From the beginning, I knew what elements I wanted on the cover of my debut novel, Finding George Washington: A Time Travel Tale.
It’s not an easy story to characterize. Genre: a fine sci-fi blend, with notes of history, baseball saga, and action thriller. But I had lived with it long enough to have some images in mind.
I knew I wanted to feature a picture of George. Not the old marble-faced George on the dollar bill, but a younger version, Revolutionary War George, in uniform. George at 45, his age in my story. The one who disappears from his own time and shows up in 2014 on the shores of San Francisco Bay.
I knew I wanted to show a baseball field with some players in the background, because baseball is a central theme and metaphor in Finding George. I wanted a shot of a locomotive, because trains are important in the story.
I wanted to show the green-handled sword Washington carried into battle, as well as his headquarters, the stone house where he lived during the Valley Forge encampment in the winter of 1777-78.
I had taken photos of all these elements during my research travels. I selected pictures of a painting of Washington at the Smithsonian, a baseball field in Philadelphia, an Amtrak train, the headquarters house, and the sword.
And I knew I wanted the cover to reflect a contemporary sensibility, with a bit of an old-timey feeling. Not old-fashioned or outdated, but stylized in a way that suggested an amalgam of traditional and modern.
I put together a few rough versions of cover art in PhotoShop. They used all the elements I had in mind, but they were flat — no depth, no life.
Then I hired Matthew Félix for line editing, publication services, and book design, one of my best all-around decisions. I told him what I had in mind for the cover. He sent me a list of 100 sci-fi bestsellers and suggested I select my ten favorite-looking covers, as a way of conveying the style I had in mind. This was a fruitful exercise. I noticed immediately that I was drawn to the covers that had prominent images in the foreground, plus distant views in the background of landscapes or cities or other places. Covers with depth.
From these clues, and with the images I provided, he put together four prototype covers, and I promptly picked one (the fourth one in the series above). I had been thinking of using the picture of George full length, but Matthew cropped it into a head-and-shoulders shot, with an informal half-smile and good eye contact. He split off the word “Finding” from the rest of the title, placing it into a pale orange, isosceles triangle that, on first viewing, resembles a sports banner.

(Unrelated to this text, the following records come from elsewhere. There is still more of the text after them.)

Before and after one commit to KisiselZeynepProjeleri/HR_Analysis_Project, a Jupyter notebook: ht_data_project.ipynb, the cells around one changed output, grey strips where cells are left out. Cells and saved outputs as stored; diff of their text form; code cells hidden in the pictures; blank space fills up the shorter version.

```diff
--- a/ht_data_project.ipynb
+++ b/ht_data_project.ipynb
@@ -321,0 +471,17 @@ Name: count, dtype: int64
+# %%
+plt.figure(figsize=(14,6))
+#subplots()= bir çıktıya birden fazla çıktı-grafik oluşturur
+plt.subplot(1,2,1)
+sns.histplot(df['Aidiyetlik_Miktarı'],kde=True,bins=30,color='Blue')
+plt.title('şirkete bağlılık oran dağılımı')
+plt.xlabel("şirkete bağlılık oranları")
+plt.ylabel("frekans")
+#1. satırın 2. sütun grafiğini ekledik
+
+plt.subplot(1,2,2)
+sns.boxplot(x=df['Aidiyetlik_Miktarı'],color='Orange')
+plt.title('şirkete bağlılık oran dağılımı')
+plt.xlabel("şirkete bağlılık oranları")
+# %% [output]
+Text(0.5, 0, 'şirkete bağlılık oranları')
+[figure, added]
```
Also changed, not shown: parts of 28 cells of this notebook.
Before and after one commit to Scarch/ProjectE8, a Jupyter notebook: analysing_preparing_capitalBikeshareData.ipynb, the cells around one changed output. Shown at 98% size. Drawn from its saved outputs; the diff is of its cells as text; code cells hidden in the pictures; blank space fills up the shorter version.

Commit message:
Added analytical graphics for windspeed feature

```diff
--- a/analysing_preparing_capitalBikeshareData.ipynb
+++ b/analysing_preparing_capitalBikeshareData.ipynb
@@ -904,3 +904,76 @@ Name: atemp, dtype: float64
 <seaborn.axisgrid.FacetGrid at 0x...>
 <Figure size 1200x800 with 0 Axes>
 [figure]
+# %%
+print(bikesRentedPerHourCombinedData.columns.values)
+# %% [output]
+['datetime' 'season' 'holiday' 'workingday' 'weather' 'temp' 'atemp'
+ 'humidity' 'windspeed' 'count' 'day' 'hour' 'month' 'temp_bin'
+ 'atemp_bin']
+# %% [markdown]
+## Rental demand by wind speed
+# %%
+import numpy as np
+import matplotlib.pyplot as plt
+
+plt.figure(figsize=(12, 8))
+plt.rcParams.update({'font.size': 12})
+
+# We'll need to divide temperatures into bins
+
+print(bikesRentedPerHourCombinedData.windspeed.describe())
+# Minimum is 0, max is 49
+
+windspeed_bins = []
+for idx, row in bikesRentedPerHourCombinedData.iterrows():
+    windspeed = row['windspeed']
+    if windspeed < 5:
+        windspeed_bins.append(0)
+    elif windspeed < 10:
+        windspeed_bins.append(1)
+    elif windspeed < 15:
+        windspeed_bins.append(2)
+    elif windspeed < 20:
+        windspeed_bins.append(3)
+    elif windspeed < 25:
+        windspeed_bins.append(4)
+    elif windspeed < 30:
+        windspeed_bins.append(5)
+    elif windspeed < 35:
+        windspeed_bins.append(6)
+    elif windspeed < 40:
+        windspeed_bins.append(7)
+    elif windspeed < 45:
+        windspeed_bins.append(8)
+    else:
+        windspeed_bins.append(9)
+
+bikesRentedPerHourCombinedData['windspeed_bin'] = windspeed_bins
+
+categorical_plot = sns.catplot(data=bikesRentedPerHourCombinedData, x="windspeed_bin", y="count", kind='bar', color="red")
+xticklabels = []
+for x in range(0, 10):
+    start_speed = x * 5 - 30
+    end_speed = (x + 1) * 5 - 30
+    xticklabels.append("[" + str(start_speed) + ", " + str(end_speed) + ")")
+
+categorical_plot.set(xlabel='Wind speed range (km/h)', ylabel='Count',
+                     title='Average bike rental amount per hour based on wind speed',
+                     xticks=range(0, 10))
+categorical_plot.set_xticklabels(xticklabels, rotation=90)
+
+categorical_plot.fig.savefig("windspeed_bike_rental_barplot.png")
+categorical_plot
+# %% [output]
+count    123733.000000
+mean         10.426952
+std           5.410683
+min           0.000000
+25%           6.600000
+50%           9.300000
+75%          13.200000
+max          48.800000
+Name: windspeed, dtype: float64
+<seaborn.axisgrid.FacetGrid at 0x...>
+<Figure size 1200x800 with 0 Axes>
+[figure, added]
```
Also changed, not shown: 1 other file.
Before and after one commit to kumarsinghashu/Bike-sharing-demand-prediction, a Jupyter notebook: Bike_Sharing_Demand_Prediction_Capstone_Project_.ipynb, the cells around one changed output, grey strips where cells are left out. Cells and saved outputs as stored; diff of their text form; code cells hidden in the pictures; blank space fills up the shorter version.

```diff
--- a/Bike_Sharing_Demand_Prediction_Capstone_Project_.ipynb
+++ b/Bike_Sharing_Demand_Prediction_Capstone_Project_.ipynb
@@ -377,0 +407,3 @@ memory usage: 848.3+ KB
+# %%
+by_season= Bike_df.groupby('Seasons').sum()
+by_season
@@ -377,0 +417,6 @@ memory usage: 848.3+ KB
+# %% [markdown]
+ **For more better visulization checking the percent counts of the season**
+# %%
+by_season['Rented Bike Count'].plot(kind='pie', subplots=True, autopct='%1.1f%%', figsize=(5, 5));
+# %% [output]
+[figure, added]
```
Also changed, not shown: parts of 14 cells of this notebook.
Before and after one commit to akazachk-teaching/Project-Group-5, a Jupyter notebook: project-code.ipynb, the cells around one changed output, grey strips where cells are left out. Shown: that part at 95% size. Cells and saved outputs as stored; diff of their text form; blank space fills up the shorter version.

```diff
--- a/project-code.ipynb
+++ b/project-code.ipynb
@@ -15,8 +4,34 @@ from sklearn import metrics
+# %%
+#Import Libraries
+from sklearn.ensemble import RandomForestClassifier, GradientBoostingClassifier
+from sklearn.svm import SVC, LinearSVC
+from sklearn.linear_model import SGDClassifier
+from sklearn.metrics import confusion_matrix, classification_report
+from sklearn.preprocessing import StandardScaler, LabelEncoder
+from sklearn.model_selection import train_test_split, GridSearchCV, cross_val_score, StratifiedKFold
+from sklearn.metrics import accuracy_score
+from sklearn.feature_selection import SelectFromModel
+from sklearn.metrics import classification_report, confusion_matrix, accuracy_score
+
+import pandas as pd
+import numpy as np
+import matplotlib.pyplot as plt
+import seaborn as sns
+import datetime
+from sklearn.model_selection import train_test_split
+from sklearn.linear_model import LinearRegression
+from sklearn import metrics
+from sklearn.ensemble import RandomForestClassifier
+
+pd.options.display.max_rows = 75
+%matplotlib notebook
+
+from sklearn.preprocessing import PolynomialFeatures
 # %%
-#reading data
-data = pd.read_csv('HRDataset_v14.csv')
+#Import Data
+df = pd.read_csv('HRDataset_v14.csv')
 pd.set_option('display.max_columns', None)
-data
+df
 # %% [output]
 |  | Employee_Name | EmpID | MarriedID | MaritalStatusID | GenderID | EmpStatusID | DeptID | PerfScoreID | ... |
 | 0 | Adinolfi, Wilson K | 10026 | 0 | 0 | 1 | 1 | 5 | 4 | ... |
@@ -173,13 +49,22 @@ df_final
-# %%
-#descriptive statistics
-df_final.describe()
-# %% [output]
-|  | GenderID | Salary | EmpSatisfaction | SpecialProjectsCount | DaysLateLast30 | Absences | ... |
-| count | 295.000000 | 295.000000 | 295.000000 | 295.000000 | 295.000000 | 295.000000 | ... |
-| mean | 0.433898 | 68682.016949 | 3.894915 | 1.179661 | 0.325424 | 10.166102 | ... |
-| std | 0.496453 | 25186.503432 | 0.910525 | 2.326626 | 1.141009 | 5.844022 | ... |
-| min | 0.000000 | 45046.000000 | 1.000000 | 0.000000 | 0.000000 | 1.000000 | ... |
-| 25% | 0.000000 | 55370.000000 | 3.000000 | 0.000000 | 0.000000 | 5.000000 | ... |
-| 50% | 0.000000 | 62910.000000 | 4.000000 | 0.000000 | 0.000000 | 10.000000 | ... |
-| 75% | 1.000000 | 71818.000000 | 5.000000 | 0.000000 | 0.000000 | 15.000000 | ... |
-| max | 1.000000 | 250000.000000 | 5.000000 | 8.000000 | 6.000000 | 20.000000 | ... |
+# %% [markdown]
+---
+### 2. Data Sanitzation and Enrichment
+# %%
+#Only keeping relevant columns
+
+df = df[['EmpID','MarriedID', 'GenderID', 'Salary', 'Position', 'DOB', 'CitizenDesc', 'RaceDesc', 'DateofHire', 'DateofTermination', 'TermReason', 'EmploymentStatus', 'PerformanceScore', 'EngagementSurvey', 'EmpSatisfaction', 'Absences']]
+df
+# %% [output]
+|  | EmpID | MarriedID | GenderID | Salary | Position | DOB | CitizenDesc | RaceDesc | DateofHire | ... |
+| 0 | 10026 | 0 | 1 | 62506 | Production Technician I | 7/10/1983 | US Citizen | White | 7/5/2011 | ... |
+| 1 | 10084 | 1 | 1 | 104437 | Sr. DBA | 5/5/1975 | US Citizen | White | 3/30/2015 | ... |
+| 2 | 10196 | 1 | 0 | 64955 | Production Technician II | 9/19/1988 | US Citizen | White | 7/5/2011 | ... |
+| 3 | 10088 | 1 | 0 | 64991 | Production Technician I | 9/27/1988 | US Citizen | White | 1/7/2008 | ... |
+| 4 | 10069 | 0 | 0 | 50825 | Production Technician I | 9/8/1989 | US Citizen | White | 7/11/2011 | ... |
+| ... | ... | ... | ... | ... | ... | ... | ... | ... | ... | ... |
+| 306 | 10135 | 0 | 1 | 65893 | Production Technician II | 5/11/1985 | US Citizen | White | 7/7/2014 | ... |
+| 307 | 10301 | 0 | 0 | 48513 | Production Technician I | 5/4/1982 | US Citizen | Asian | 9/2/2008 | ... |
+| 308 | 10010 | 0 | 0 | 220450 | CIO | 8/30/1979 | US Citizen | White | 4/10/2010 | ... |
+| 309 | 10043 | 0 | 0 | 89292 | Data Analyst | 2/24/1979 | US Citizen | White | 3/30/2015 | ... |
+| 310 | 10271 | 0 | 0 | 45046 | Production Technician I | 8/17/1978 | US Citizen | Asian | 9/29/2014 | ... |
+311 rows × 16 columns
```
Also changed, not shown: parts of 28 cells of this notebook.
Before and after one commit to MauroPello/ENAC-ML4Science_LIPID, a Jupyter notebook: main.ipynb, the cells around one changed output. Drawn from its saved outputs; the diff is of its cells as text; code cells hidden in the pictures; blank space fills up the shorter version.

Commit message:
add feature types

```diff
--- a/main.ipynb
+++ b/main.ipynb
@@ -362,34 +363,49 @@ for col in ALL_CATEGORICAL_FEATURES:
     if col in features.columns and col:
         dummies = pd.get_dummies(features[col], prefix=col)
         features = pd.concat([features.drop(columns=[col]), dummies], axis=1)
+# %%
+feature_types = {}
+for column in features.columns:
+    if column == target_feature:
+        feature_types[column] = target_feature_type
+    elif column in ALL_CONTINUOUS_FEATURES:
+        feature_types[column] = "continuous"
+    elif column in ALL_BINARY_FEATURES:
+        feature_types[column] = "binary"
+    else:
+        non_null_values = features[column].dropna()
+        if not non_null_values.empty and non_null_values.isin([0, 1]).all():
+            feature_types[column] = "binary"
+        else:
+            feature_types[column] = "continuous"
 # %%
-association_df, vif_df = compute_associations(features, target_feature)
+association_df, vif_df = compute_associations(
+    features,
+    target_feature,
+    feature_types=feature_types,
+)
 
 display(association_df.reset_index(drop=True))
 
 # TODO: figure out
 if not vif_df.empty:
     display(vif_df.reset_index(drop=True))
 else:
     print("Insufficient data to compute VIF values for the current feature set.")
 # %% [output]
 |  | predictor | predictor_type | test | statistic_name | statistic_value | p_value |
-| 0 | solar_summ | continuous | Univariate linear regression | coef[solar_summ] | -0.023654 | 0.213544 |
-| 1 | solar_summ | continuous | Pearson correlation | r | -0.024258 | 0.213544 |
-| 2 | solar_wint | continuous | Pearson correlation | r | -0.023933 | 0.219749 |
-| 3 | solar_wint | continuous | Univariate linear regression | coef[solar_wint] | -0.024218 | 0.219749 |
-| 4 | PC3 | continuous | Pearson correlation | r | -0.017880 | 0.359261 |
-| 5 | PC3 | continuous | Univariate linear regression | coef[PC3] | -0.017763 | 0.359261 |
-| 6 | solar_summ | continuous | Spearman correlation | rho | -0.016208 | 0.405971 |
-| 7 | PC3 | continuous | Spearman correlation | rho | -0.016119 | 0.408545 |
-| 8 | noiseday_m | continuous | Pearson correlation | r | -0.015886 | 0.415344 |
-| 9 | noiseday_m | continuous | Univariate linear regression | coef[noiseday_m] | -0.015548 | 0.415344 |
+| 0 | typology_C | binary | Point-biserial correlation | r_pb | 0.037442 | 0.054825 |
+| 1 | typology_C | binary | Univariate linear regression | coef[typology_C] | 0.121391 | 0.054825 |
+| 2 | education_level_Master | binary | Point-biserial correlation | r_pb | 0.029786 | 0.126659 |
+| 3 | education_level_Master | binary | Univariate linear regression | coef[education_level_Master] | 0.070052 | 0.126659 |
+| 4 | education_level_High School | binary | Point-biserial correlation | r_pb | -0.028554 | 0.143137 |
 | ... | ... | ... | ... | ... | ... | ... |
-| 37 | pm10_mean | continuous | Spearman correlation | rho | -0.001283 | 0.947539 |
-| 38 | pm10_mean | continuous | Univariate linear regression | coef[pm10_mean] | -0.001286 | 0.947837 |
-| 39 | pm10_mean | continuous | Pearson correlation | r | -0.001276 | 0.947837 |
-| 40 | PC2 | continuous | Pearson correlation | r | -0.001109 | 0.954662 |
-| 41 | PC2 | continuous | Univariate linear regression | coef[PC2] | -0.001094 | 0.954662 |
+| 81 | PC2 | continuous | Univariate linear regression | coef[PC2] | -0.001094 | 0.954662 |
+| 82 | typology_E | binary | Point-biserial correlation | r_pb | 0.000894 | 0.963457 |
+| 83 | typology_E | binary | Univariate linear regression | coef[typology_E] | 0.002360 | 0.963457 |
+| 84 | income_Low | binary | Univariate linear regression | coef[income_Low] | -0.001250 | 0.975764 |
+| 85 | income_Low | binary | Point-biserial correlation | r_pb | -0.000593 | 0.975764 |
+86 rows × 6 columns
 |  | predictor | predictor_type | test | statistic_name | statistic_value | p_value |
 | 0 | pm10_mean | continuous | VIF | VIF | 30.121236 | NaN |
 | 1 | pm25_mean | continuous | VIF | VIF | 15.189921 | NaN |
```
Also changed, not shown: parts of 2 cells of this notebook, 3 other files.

On closer examination, we see it also looks like a headlight beam emanating from a blue locomotive. The background for the cover is a shot of the infield and the stands at the ballpark.
In this first draft, “Finding” is in a traditional-looking script font, “George Washington” in an old-timey font that looks like it belongs on a baseball jersey. We tinkered with the design and eventually selected different fonts with similar characteristics. The subtitle “A Time Travel Tale” is prominent, per my request, as I wanted potential readers to know what they’re getting into. It’s not a biography. The subtitle and byline both ended up in Optima bold, a mid-20th-Century font that adds a modern flavor.
That first draft did include the headquarters house, but it crowded the cover. Not worth it. The sword never made it onto the cover either. Too much clutter. We tweaked George’s hair, deepened the orange on the banner, brightened some elements, diminished others.
Best of all, Matthew came up with a couple of visual ideas that added hugely to the cover’s appeal. First, he bought stock photos of a baseball and crossed bats and placed them just under George’s image. And he added a traditional clockface with Roman numerals, as a round “medallion” behind GW’s head and shoulders. The clock numerals are repeated concentrically four or five times, adding a sense of movement, vibration, and disconcerting instability to these still images. This suggests time travel in a simple and effective way. (When I overthink it, of course, time travel is more about calendars than clockfaces, but the image still works.)
In one of Matthew’s other cover prototypes (the first one above), George was wearing a baseball cap, and his head shot seems to jump off a dollar bill. I loved it, but I had doubts. Though it was jaunty and appealing, I decided it was probably too cute, even too goofy, to put on the cover. Combined with the other modern elements, and without his military uniform, his slight smile in the original painting came across as a slight smirk. Nothing like the complex, passionate, controlled personality I was trying to convey in the book.
Also, if he wasn’t dressed as a soldier, I was concerned that folks wouldn’t recognize George at 45. No doubt this fear had come about at least partially from my experience wearing a white ball cap with a similar image of young George on it. Though he’s dressed in his army duds, more than one person had checked it out and asked, “Who’s that? Hamilton?” Young Alex, of course, is a present-day superstar, though the immense popularity of the eponymous hit musical has also boosted George’s fame in the past few years.
The final version of the cover appears below, along with a shot of my white ball cap.